San Jose’s police watchdog is on his way out after little more than a year on the job. Independent Police Auditor (IPA) Walter Katz is reportedly taking a bit of a pay cut to advise Chicago Mayor Rahm Emanuel on law enforcement.
Before coming to San Jose, Katz worked in Los Angeles County as a public defender and then a deputy inspector general overseeing the sheriff’s office. In November of 2015, he succeeded retired judge LaDoris Cordell as San Jose’s IPA.
According to a story first reported by The Daily Line, a newsletter about Chicago politics, Katz was flown into Chicago last fall for a panel on police reform, where he talked about San Jose’s hiring process for a public safety oversight head. Though advice went unheeded, he left a positive impression.
“[W]e spoke to a lot of people to get a sense of who around the country was doing the best work on police accountability and Walter was on almost everybody’s short list,” Adam Gross, of Business and Professional People for The Public Interest, told The Daily Line.

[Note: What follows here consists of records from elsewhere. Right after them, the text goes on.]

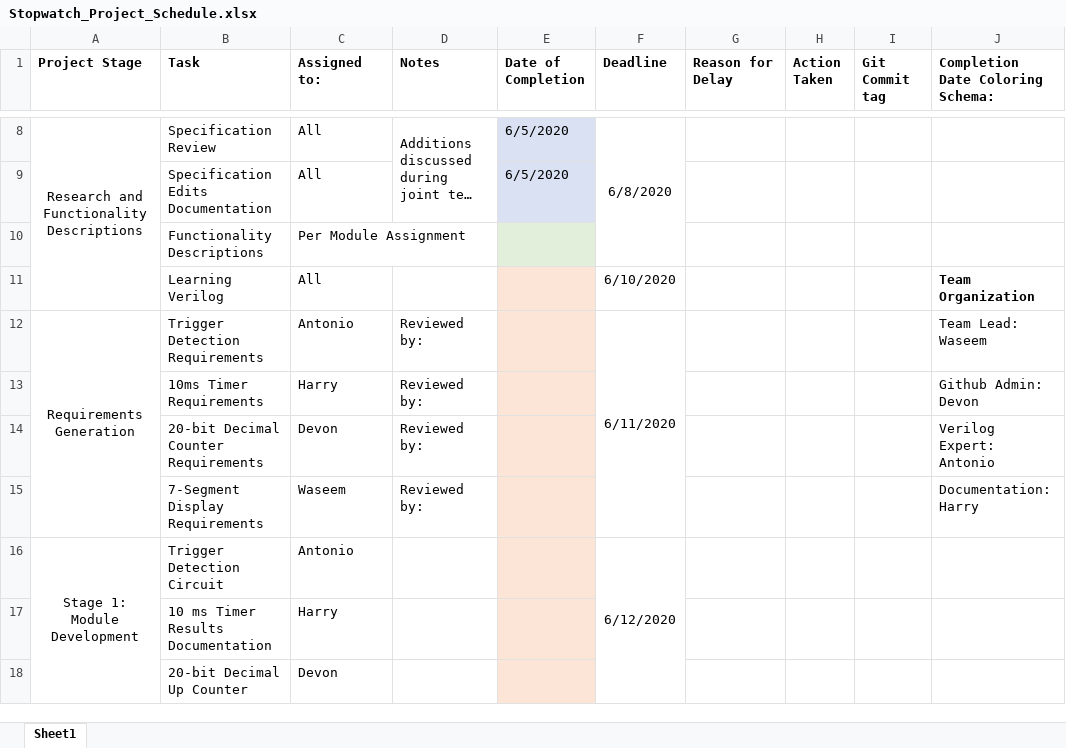
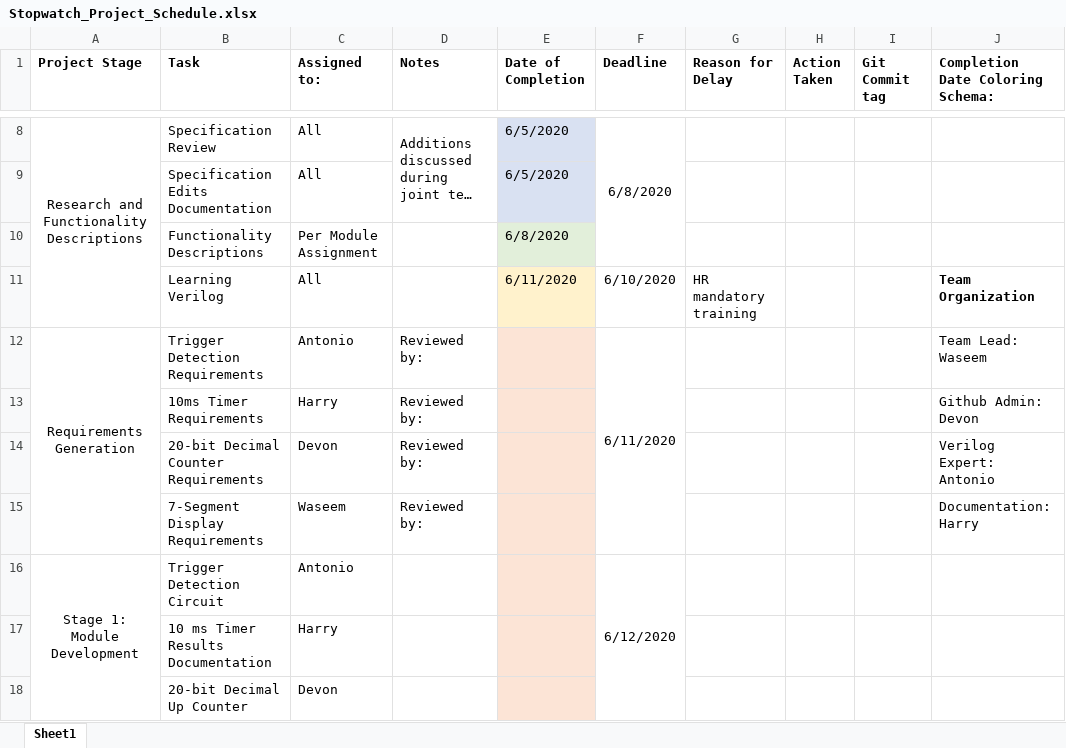
Before and after one commit to djstedronsky/Time_Travelers_Verilog_Stopwatch, an Excel workbook: Documentation/Stopwatch_Project_Schedule.xlsx, sheet Sheet1, drawn as a sheet; only a part is shown, gaps mark what is left out; long unchanged cells end in …; values as stored, in another font and other column widths than the file's, no borders; the diff names each change by its address in the sheet, - before the commit and + after, or states it on an @@ line.

```diff
--- a/Documentation/Stopwatch_Project_Schedule.xlsx (sheet Sheet1)
+++ b/Documentation/Stopwatch_Project_Schedule.xlsx (sheet Sheet1)
-E10 (Date of Completion): (empty)
+E10 (Date of Completion): 6/8/2020
-E11 (Date of Completion): (empty)
+E11 (Date of Completion): 6/11/2020
-G11 (Reason for Delay): (empty)
+G11 (Reason for Delay): HR mandatory training
```
Also changed, not shown: 1 other file.
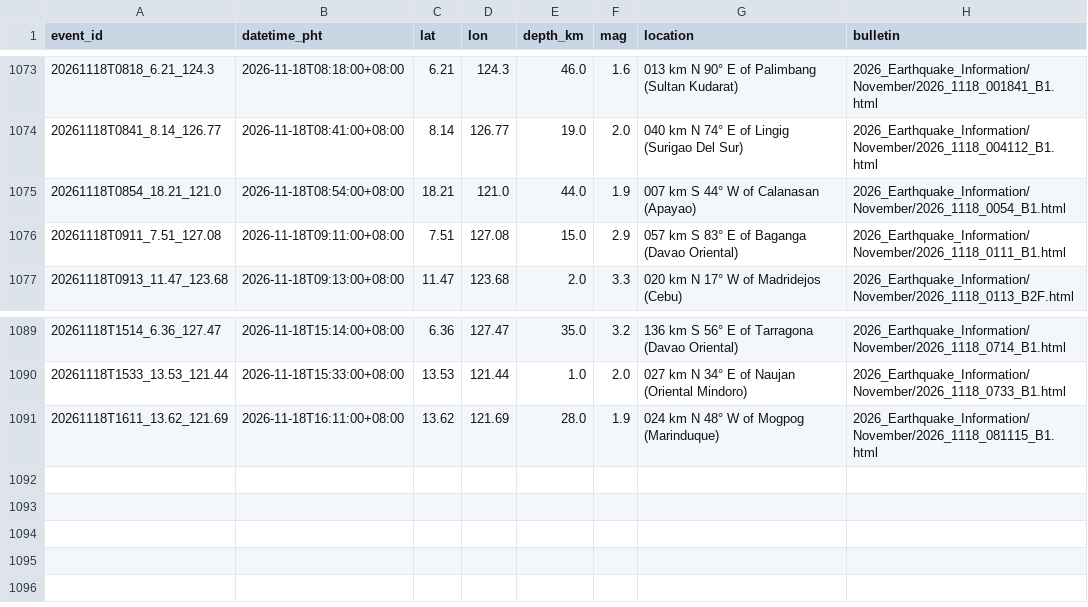
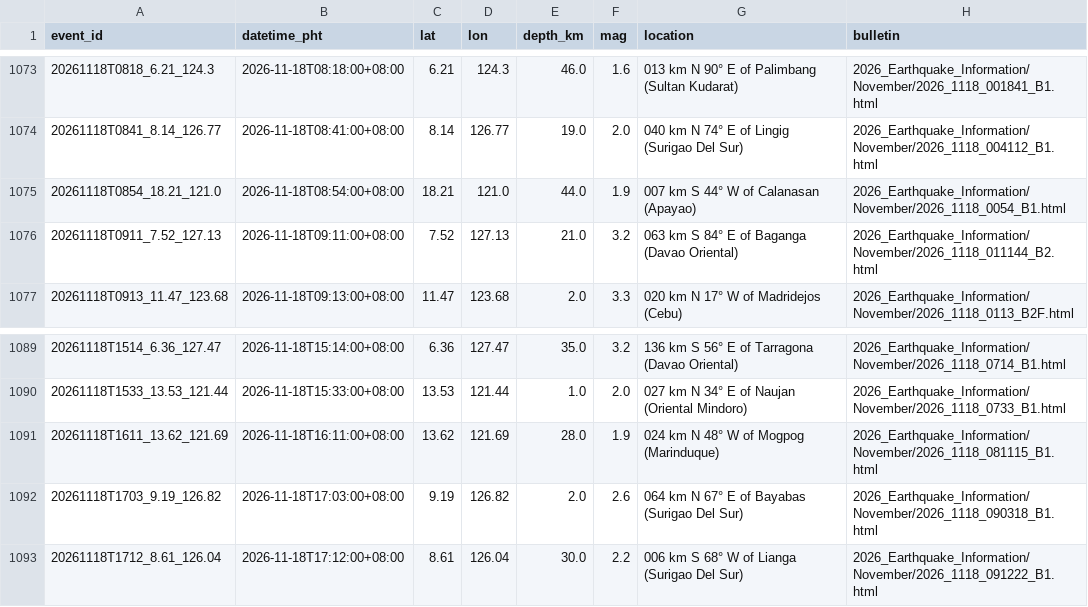
Before and after one commit to krystasis/ph-hazards, a CSV file: data/earthquakes/2026-11.csv, drawn as a sheet; only a part is shown, gaps mark what is left out; removed rows and columns are numbered as before the commit, all else as after; the diff names each change by its address in the sheet, - before the commit and + after, or states it on an @@ line.

```diff
--- a/data/earthquakes/2026-11.csv
+++ b/data/earthquakes/2026-11.csv
-row 1076: 20261118T0911_7.51_127.08 | 2026-11-18T09:11:00+08:00 | 7.51 | 127.08 | 15.0 | 2.9 | 057 km S 83° E of Baganga (Davao Oriental) | 2026_Earthquake_Information/November/2026_1118_0111_B1.html
+row 1076: 20261118T0911_7.52_127.13 | 2026-11-18T09:11:00+08:00 | 7.52 | 127.13 | 21.0 | 3.2 | 063 km S 84° E of Baganga (Davao Oriental) | 2026_Earthquake_Information/November/2026_1118_011144_B2.html
+row 1092: 20261118T1703_9.19_126.82 | 2026-11-18T17:03:00+08:00 | 9.19 | 126.82 | 2.0 | 2.6 | 064 km N 67° E of Bayabas (Surigao Del Sur) | 2026_Earthquake_Information/November/2026_1118_090318_B1.html
+row 1093: 20261118T1712_8.61_126.04 | 2026-11-18T17:12:00+08:00 | 8.61 | 126.04 | 30.0 | 2.2 | 006 km S 68° W of Lianga (Surigao Del Sur) | 2026_Earthquake_Information/November/2026_1118_091222_B1.html
```
Also changed, not shown: data/river_levels/2026-11.csv, 3 other files.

Katz said he has reviewed several investigations in San Jose that reflect some of the problems being investigated by the U.S. Department of Justice in Chicago. Like Chicago, San Jose has come under fire for policing black and Latino communities more heavily than their white and Asian counterparts. However, a wide gulf exists between the homicide rates for the two cities.
San Jose had a 25-year high of homicides in 2016 with 47. Meanwhile, Chicago led the nation with an a reported 762 murders last year, a 54 percent increase from 2015. Additionally troubling, in February 2015 The Guardian reported that Chicago police were using off-the-books interrogation compounds called “black sites.”
During his brief tenure in the South Bay, Katz launched a campaign funded by a $1 million grant from the San Francisco 49ers to improve the relationship between police and the communities they’re sworn to protect. Also during his tenure, the San Jose Police Department began using body cameras—a breakthrough that came after years of lobbying by his predecessor, Cordell.
According to the Mercury News, Katz was born and adopted in Chicago and spent the first few years of his life there before moving from Colorado to New York to Nevada and, eventually, to California.
Katz, 50, told the Chicago Sun-Times that the Windy City presented one of the biggest law enforcement challenges in the nation.
“This is the biggest policing challenge in America right now,” he said. “It’s the combination of two things happening at the same time—the significant increase in gun homicides [and] the issues identified by the Department of Justice.”